– Achille Mbembe


“Mbembe’s oeuvre goes beyond a particularized notion of decolonization to a universalist recentring of the human”, says Holberg Committee Chair Heike Krieger. “For him, this involves a dedication to facing historical truth, while learning and remembering across South-North divides.”

The Nils Klim Prize Awarded to Environmental Social Scientist in Norway

The recipient of the 2024 Nils Klim Prize was also announced today. This prize is worth NOK 500 000 (approx. EUR 44.000) and is awarded annually to a young scholar who has excelled in one of the research areas covered by the Holberg Prize. The recipient must be from, or working in, a Nordic country and under the age of 35. The two prizes will be conferred during the same ceremony at the University of Bergen on 6 June.

This year’s Nils Klim Prize is awarded to Siddharth Sareen, an Indian national, who is professor of energy and environment at the Department of Media and Social Sciences, University of Stavanger, Norway. On 1 August 2024, he will take on a new position as research professor at the Fridtjof Nansen Institute. 

Sareen is also professor II at the Centre for Climate and Energy Transformation, University of Bergen. Additionally, he is a board member of both the Young Academy of Norway, and of the Empowered Futures Research School which is funded by the Research Council of Norway. 

Building a More Just Energy Future
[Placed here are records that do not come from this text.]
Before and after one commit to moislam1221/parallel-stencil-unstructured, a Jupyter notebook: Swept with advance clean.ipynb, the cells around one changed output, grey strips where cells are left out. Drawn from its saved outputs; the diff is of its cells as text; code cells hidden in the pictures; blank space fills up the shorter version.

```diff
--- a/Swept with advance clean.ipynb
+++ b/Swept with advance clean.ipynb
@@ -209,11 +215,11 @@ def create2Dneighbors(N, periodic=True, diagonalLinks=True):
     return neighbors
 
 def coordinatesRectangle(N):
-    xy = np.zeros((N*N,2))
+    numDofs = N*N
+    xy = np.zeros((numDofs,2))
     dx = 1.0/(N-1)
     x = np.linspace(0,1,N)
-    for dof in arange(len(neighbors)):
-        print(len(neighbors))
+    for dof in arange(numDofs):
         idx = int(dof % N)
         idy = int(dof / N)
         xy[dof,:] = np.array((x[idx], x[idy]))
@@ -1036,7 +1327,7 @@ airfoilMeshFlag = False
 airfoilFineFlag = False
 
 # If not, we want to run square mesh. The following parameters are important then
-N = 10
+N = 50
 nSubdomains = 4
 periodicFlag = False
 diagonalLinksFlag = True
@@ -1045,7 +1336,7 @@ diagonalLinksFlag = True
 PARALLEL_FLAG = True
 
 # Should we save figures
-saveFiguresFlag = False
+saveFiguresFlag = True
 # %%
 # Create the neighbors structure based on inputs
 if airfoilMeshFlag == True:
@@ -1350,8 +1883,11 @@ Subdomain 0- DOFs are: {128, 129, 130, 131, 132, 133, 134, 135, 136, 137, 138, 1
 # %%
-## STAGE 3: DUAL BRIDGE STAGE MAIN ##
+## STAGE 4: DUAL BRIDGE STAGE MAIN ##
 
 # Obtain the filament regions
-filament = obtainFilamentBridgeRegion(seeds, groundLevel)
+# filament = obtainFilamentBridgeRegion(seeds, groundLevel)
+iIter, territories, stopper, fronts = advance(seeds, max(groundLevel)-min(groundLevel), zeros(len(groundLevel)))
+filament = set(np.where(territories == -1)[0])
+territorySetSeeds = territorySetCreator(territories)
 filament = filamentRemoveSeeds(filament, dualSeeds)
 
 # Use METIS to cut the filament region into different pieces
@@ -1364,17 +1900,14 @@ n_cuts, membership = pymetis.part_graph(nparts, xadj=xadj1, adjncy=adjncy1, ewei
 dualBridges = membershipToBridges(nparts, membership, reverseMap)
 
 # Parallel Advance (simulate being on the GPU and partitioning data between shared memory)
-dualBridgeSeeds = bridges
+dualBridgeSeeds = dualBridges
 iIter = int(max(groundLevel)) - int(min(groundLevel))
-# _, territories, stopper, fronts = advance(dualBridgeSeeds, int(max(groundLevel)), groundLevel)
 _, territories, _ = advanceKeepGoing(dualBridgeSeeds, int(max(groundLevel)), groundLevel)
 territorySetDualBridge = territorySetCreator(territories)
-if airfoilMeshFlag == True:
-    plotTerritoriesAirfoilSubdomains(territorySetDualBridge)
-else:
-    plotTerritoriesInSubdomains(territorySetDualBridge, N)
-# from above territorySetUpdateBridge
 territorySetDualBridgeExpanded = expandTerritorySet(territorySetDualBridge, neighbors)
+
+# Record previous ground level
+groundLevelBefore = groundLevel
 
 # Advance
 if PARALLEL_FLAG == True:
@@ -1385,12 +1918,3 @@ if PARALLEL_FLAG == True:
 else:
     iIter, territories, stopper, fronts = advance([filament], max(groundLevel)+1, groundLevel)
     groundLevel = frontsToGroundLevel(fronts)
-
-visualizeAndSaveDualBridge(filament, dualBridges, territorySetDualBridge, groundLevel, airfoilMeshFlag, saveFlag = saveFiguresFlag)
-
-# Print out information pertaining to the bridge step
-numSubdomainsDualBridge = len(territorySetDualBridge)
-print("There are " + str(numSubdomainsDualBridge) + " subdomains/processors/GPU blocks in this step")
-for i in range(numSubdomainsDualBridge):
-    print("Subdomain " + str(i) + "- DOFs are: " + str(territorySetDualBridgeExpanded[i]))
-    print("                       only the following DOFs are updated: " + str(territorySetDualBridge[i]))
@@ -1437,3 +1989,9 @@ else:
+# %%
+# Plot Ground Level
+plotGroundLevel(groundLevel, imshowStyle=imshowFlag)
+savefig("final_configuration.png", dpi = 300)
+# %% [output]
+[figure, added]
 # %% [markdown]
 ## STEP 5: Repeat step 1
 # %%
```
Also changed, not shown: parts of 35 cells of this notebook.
Siddharth Sareen receives the award for his research at the intersection between social sciences, the humanities, and technological and environmental sciences. His research includes complex topics such as sustainability and accountability, energy history, environmental justice, democracy and social inclusion. 

Sareen has published dozens of articles in leading journals and edited several collections. His forthcoming monograph The Sun Also Rises in Portugal: Ambitions of Just Solar Energy Transitions (2024) explores the social and environmental consequences of Portugal’s solar energy initiatives.

Describing the key purpose of his research, Sareen says he seeks advancement of social and environmental equity and justice: “This has led me to engage with the governance of energy transitions at multiple scales and in diverse contexts,” the Laureate explains. 

“In an unjust world faced with competing urgencies, my work aims to inform prioritisation for more inclusive, desirable energy futures. I seek to espouse and advance innovation and actionable knowledge that can create collective benefits and common goods as we tackle this societal challenge.”

“Sareen’s work is exemplary for the global importance of critical and interactive relationships between fields of scholarship, technology, and industry in the vital search for renewable and sustainable sources of energy”, said the Nils Klim Committee Chair, Professor Ástráður Eysteinsson.